Everybody gets the blues. When the dog dies, you lose a job or a boyfriend, a check bounces, the roof leaks, you get sick, your team loses – you feel down, sad and empty. In a relatively short time though, you bounce back. You get better because the circumstance changes, you take some action or your feelings just go away.
For some of us, though, things don’t get better. Our mood is persistently sad. We lose interest or pleasure in activities that we once enjoyed. We experience a significant change in appetite or body weight. We can’t sleep or sleep too much. We don’t have any energy. Feelings of worthlessness or inappropriate guilt are complicated by difficulty thinking or concentrating. We have recurrent thoughts of death or suicide.
If you have five or more of these symptoms during the same two-week period, you meet the diagnostic criteria for Major Depression. How bad do the symptoms have to be? Most of us tend to minimize how bad we are feeling, but the defining question is do the symptoms interfere with your ability to function: to get things done around the house, to go to work, to interact with those you love.
The problem is more pervasive and serious than we think. 6.7% of us will contract Major Depression during the next year, and there’s a one in five chance that sometime during your life you’ll suffer from this condition. A recent study sponsored by the World Health Organization and the World Bank found Major Depression to be the leading cause of disability in the United States and worldwide.
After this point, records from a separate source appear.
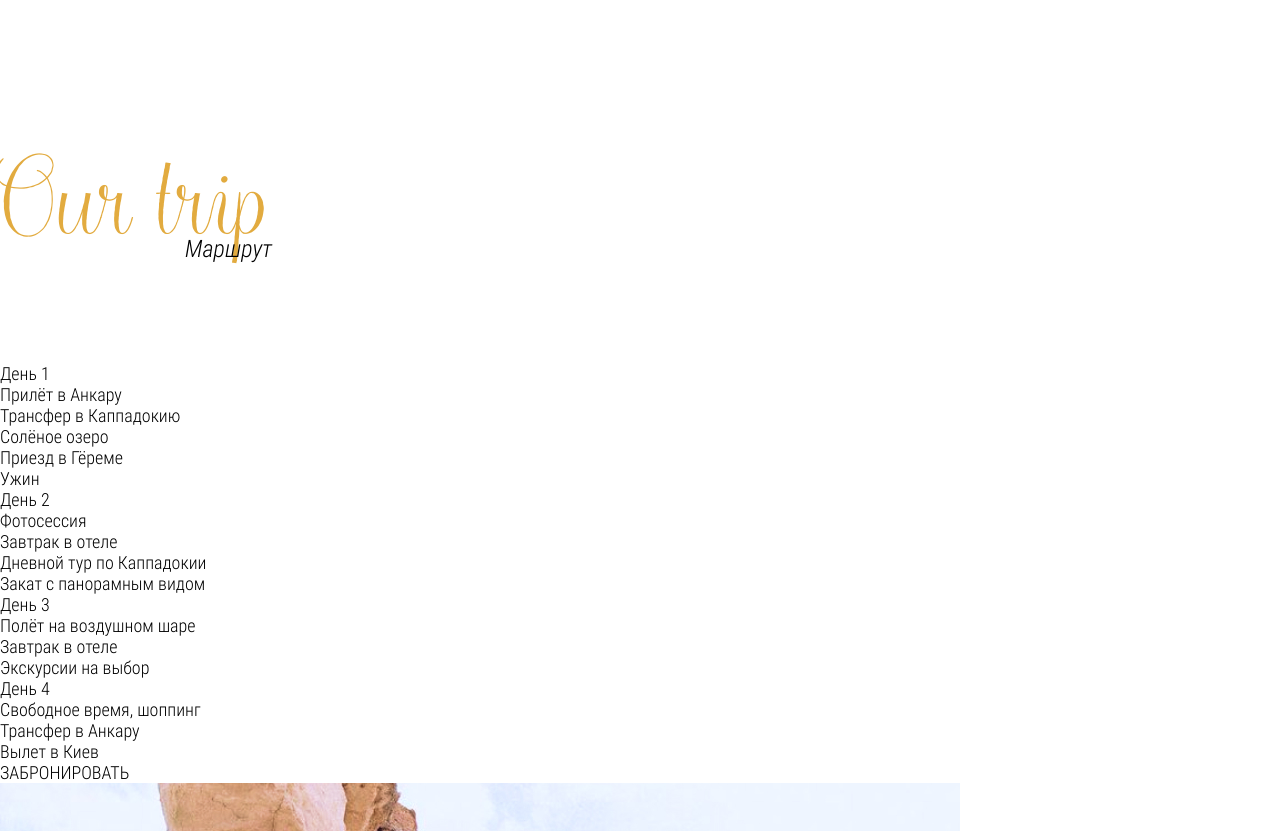
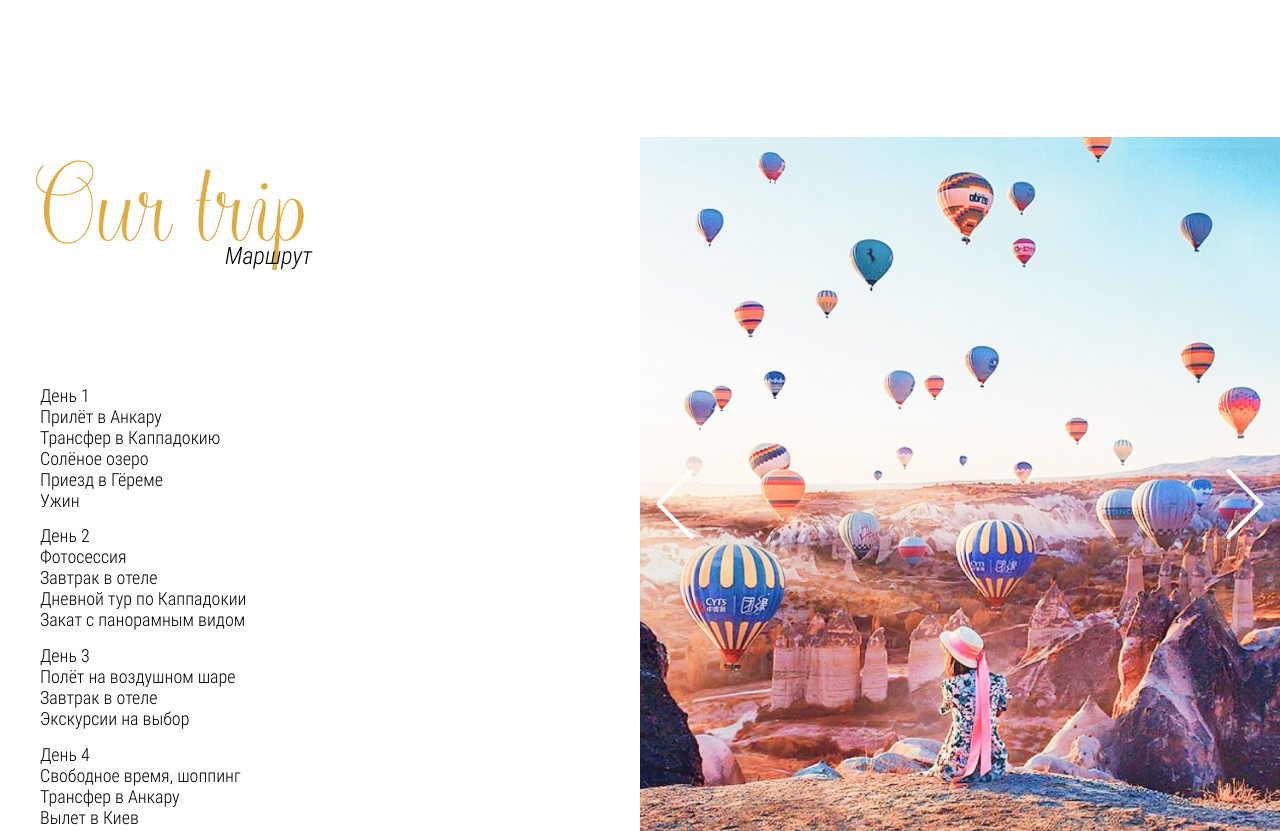
Before and after one commit to Lado923/kappadokia, a plain HTML site: page index.html in a window 1280 px wide. Shown: the part 2040-2871 px from the top of the page. Drawn offline with Linux system fonts and the light colour scheme; files whose address does not match are found by name.

Commit message:
feat:add second slider

```diff
--- a/css/slider.css
+++ b/css/slider.css
@@ -64,3 +64,62 @@ button{
         opacity: 1
     }
 }
+
+
+.our-trip__slider{
+    /* Положение элемента устанавливается относительно его исходной позиции: */
+    position: relative;
+    /* Центрируем по горизонтали: */
+    width: 50%;
+    margin-left: auto;
+}
+
+.our-trip__slider-item img{
+    position: relative;
+    width: 100%;
+}
+
+/* Кнопки назад и вперёд: */
+.our-trip__slider .previous, .our-trip__slider .next {
+    /* Добавляет курсору иконку, когда тот оказывается над кнопкой: */
+    cursor: pointer;
+    /* Положение элемента задаётся относительно границ браузера: */
+    position: absolute;
+    top: 50%;
+    width: 70px;
+    margin-top: -35px;
+    /* Плавное появление фона при наведении курсора: */
+    transition: 0.6s ease;
+    /* Скругление границ: */
+    border-radius: 0 3px 3px 0;
+}
+.our-trip__slider .next {
+    right: 0;
+    border-radius: 3px 0 0 3px;
+}
+
+.slider-btn {
+    border: none;
+    background: none;
+    height: 70px;
+    width: 70px;
+}
+
+button{
+    padding: 0px;
+}
+
+.slider-btn img{
+    height: 70px;
+}
+
+/* При наведении курсора на кнопки добавляем фон кнопок: */
+.slider-btn:hover {
+    background-color: rgba(0, 0, 0, 0.2);
+}
+
+/* Анимация слайдов: */
+.our-trip__slider .our-trip__slider-item {
+    animation-name: fade;
+    animation-duration: 1.5s;
+}
--- a/css/style.css
+++ b/css/style.css
@@ -189,3 +189,29 @@ text-decoration: underline;
 .fairy-tail__text {
 padding: 10px 0;
 }
+
+
+.our-trip__inner {
+    position: relative;
+
+}
+.our-trip__container {
+    max-width: 1230px;
+    padding: 0 15px;
+    margin: 0 auto;
+    position: absolute;
+    top: 0;
+    left: 0;
+    right: 0;
+    bottom: 0;
+}
+
+.our-trip__body {
+    padding-right: 55px;
+    width: 50%;
+    margin-right: auto;
+    display: flex;
+    flex-direction: column;
+    justify-content: space-around;
+    height: 100%;
+}
--- a/index.html
+++ b/index.html
@@ -127,6 +127,10 @@
                 <div class="our-trip__slider-item"><img src="images/our-trip-1.jpg" alt="our-trip-photo"></div>
                 <div class="our-trip__slider-item"><img src="images/our-trip-2.jpg" alt="our-trip-photo"></div>
                 <div class="our-trip__slider-item"><img src="images/our-trip-3.jpg" alt="our-trip-photo"></div>
+                <button type="button" class="slider-btn previous" onclick="previousSlide2()"><img
+                    src="images/arrow-prew.svg" alt="arrow prevous"></button>
+            <button type="button" class="slider-btn next" onclick="nextSlide2()"><img src="images/arrow-next.svg"
+                    alt="arrow next"></button>
             </div>
 
         </div>
--- a/js/main.js
+++ b/js/main.js
@@ -41,6 +41,7 @@ function showSlides(n) {
     slides[slideIndex - 1].style.display = "block";
 }
 
+/*---AUTOPLAY---FIRST SLIDER---*/
 var timeInterval = 3000,
     automate = true,
     timerID = null;
@@ -55,3 +56,66 @@ if (automate) {
     }
    }, timeInterval);
 }
+
+
+/*---------------------------------------------------------*/
+/*----SECOND SLIDER----*/
+/* Устанавливаем стартовый индекс слайда по умолчанию: */
+let slideIndex2 = 1;
+/* Вызываем функцию, которая реализована ниже: */
+showSlides2(slideIndex2);
+
+/* Увеличиваем индекс на 1 — показываем следующий слайд: */
+function nextSlide2() {
+    showSlides2(slideIndex2 += 1);
+}
+
+function previousSlide2() {
+/* Уменьшаем индекс на 1 — показываем предыдущий слайд: */
+    showSlides2(slideIndex2 -= 1);
+}
+
+/* Устанавливаем текущий слайд: */
+function currentSlide2(m) {
+    showSlides2(slideIndex2 = m);
+}
+
+
+
+/* Функция перелистывания: */
+function showSlides2(m) {
+    /* Обращаемся к элементам с названием класса "item", то есть к картинкам: */
+    let slides2 = document.getElementsByClassName("our-trip__slider-item");
+
+    /* Проверяем количество слайдов: */
+    if (m > slides2.length) {
+      slideIndex2 = 1
+    }
+    if (m < 1) {
+        slideIndex2 = slides2.length
+    }
+
+    /* Проходим по каждому слайду в цикле for: */
+    for (let slide2 of slides2) {
+        slide2.style.display = "none";
+    }
+    /* Делаем элемент блочным: */
+    slides2[slideIndex2 - 1].style.display = "block";
+}
+
+
+/*---AUTOPLAY---SECOND SLIDER---*/
+var timeInterval2 = 3000,
+    automate2 = true,
+    timerID2 = null;
+
+if (automate2) {
+   timerID2 = setInterval(function() {
+    let slides2 = document.getElementsByClassName("our-trip__slider-item");
+    slideIndex2++;
+    showSlides2();
+    if (slideIndex2 == slides2.length) {
+        slideIndex2 = 0;
+    }
+   }, timeInterval2);
+}
```
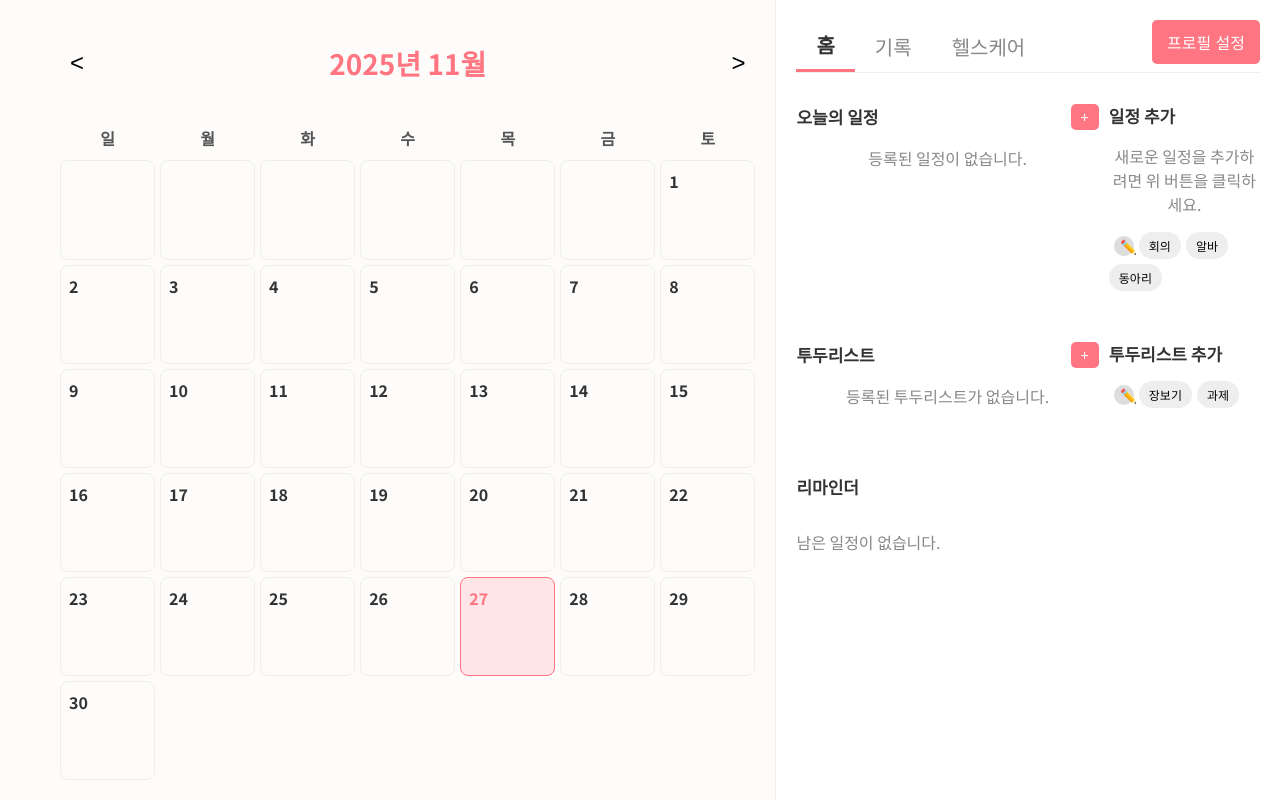
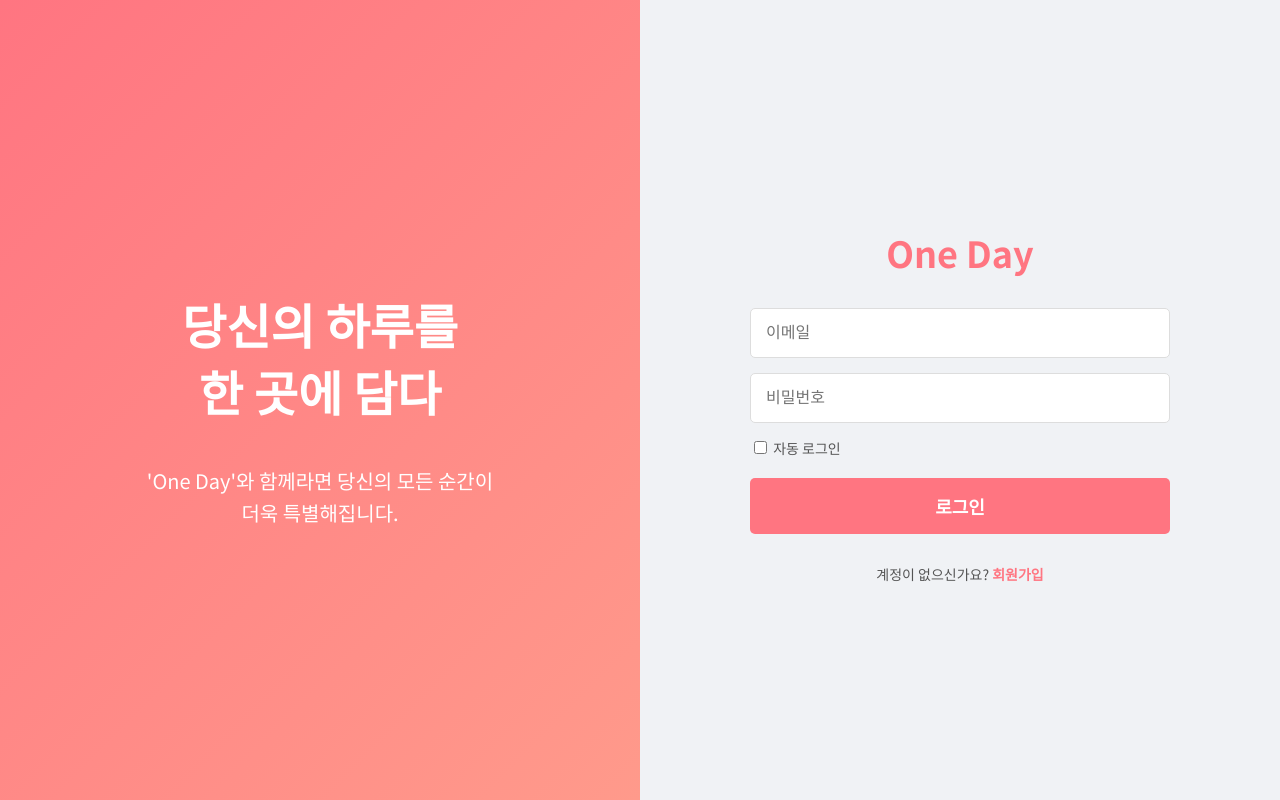
Before and after one commit to GAD-2025/gad-2025-team-7, a React (Create React App) app in the folder one_day_fe_react/: page /login in a window 1280 px wide. Built offline with nearby package versions, Linux system fonts and the light colour scheme.

Commit message:
fix: app.js react-router-dom

```diff
--- a/one_day_fe_react/package.json
+++ b/one_day_fe_react/package.json
@@ -9,6 +9,7 @@
     "@testing-library/user-event": "^13.5.0",
     "react": "^19.2.0",
     "react-dom": "^19.2.0",
+    "react-router-dom": "^7.10.1",
     "react-scripts": "5.0.1",
     "web-vitals": "^2.1.4"
   },
--- a/one_day_fe_react/src/App.js
+++ b/one_day_fe_react/src/App.js
@@ -1,11 +1,30 @@
-import React from 'react';
+import React, { useState, useEffect } from 'react';
+import { BrowserRouter as Router, Routes, Route, Navigate, useNavigate } from 'react-router-dom';
 import Home from './Home';
+import Login from './Login';
 
 function App() {
+  const [isAuthenticated, setIsAuthenticated] = useState(!!localStorage.getItem('userId'));
+
+  const handleLogin = () => {
+    setIsAuthenticated(true);
+  };
+
+  const handleLogout = () => {
+    localStorage.removeItem('userId');
+    setIsAuthenticated(false);
+  };
+
   return (
-    <div className="App">
-      <Home />
-    </div>
+    <Router>
+      <div className="App">
+        <Routes>
+          <Route path="/login" element={isAuthenticated ? <Navigate to="/home" /> : <Login onLogin={handleLogin} />} />
+          <Route path="/home" element={isAuthenticated ? <Home /> : <Navigate to="/login" />} />
+          <Route path="/" element={<Navigate to="/login" />} />
+        </Routes>
+      </div>
+    </Router>
   );
 }
 
--- a/one_day_fe_react/src/Home.js
+++ b/one_day_fe_react/src/Home.js
@@ -19,7 +19,7 @@ const Home = () => {
     const [dragStartDayString, setDragStartDayString] = useState(null);
     const [dragEndDayString, setDragEndDayString] = useState(null);
     const [showEventModal, setShowEventModal] = useState(false);
-    const [initialEventStartDate, setInitialEventStartDate] = useState(null);
+    const [initialEventStartDate, setInitialEventStartDate, ] = useState(null);
     const [initialEventEndDate, setInitialEventEndDate] = useState(null);
 
     const userId = localStorage.getItem('userId');
--- a/one_day_fe_react/src/Login.js
+++ b/one_day_fe_react/src/Login.js
@@ -1,7 +1,7 @@
 import React, { useState } from 'react';
 import './Login.css';
 
-const Login = () => {
+const Login = ({ onLogin }) => {
     const [isLogin, setIsLogin] = useState(true);
     const [email, setEmail] = useState('');
     const [password, setPassword] = useState('');
@@ -10,7 +10,7 @@ const Login = () => {
     const handleResponse = (data) => {
         if (data.userId) {
             localStorage.setItem('userId', data.userId);
-            window.location.href = '/'; // Redirect to main page
+            onLogin(); // Call onLogin to update isAuthenticated state in App.js
         } else {
             setError(data.msg || data.message || '오류가 발생했습니다.');
         }
```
And Major Depression can kill you. Over 80% of people who die by suicide have Major Depression. We tend to think that this extreme outcome is pretty rare, but suicide is the tenth leading cause of death in the U.S. In 2009, it accounted for 34,598 deaths. Suicide is a major, preventable public health problem.
How do we prevent suicide? By treating the underlying depression. Women tend to suffer from depression more than men, and this has biological and cultural sequelae. The primary reason may be that while men tend to “act out” – fighting, drinking or other acts of aggression, women who are depressed tend to turn inward, feeding that sense of hopelessness associated with depression.
Depression can appear two other diagnoses. First, depression is associated with Bipolar Disorder, which was previously known as Manic-Depression. Persons with Bipolar Disorder swing between the “poles” of major depression and mania, which is abnormally and persistently elevated mood, accompanied by grandiosity, decreased need for sleep, racing thoughts and impulsive behaviors.
A less severe form of depression that lasts at least two years is known as Dysthymic Disorder, or dysthymia. Many people with dysthymic disorder also experience major depressive episodes.
To see the criteria doctors and therapists use to diagnose depression, click here.
Next time, I’ll talk about how treatment of depression has changed over the last few decades.